• **Extracted data**:
'''
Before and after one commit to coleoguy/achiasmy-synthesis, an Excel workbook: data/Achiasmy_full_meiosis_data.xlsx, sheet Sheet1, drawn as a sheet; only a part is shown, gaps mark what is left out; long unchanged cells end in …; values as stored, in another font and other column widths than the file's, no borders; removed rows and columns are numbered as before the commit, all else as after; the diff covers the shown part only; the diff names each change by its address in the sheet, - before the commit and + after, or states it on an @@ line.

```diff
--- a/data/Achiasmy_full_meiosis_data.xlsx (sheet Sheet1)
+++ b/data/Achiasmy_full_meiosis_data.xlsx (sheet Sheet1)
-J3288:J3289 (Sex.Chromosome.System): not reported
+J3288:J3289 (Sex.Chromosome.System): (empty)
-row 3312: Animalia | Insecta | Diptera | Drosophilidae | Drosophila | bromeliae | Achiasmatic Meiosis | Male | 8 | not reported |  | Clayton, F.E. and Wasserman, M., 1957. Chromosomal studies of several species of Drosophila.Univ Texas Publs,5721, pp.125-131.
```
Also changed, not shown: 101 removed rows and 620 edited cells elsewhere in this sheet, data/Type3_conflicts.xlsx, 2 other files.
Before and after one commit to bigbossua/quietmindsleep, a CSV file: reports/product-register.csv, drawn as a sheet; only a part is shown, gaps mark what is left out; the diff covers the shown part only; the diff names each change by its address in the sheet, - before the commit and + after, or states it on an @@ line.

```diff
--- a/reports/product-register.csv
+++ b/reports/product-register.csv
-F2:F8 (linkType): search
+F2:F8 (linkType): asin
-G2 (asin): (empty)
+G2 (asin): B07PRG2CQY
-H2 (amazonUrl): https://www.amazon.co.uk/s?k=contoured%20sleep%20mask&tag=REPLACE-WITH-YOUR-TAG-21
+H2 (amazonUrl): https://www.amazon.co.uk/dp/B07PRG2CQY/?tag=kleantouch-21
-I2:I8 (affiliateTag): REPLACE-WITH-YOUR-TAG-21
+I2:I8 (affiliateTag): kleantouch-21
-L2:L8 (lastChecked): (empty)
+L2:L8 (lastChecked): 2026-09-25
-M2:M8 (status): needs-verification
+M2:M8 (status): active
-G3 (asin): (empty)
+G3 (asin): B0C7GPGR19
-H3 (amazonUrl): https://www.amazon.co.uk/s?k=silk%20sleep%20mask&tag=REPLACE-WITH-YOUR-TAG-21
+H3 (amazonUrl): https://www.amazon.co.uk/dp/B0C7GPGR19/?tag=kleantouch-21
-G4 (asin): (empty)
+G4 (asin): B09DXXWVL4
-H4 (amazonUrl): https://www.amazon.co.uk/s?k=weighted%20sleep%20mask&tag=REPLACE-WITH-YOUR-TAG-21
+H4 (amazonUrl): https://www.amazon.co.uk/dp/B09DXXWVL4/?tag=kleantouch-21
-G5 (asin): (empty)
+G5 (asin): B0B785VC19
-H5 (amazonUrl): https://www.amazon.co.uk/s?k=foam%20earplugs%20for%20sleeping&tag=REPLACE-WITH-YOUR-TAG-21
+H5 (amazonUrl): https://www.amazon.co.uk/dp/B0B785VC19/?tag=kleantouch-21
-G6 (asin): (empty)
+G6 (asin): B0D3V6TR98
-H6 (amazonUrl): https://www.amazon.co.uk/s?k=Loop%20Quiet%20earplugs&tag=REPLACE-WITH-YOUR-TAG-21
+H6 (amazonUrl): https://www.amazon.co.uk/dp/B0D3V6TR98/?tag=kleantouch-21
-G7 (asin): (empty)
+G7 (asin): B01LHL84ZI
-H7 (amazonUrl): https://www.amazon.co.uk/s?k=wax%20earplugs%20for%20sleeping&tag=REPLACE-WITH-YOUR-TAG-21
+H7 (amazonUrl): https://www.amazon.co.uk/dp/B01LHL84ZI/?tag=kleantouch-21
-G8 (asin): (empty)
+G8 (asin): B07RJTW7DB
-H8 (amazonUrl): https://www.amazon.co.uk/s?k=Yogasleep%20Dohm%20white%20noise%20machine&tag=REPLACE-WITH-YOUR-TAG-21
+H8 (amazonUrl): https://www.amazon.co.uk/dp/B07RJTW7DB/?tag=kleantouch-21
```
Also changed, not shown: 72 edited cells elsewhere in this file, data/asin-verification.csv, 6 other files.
'''
Show each line in the data where the string "affiliateTag" appears.

-I2:I8 (affiliateTag): REPLACE-WITH-YOUR-TAG-21
+I2:I8 (affiliateTag): kleantouch-21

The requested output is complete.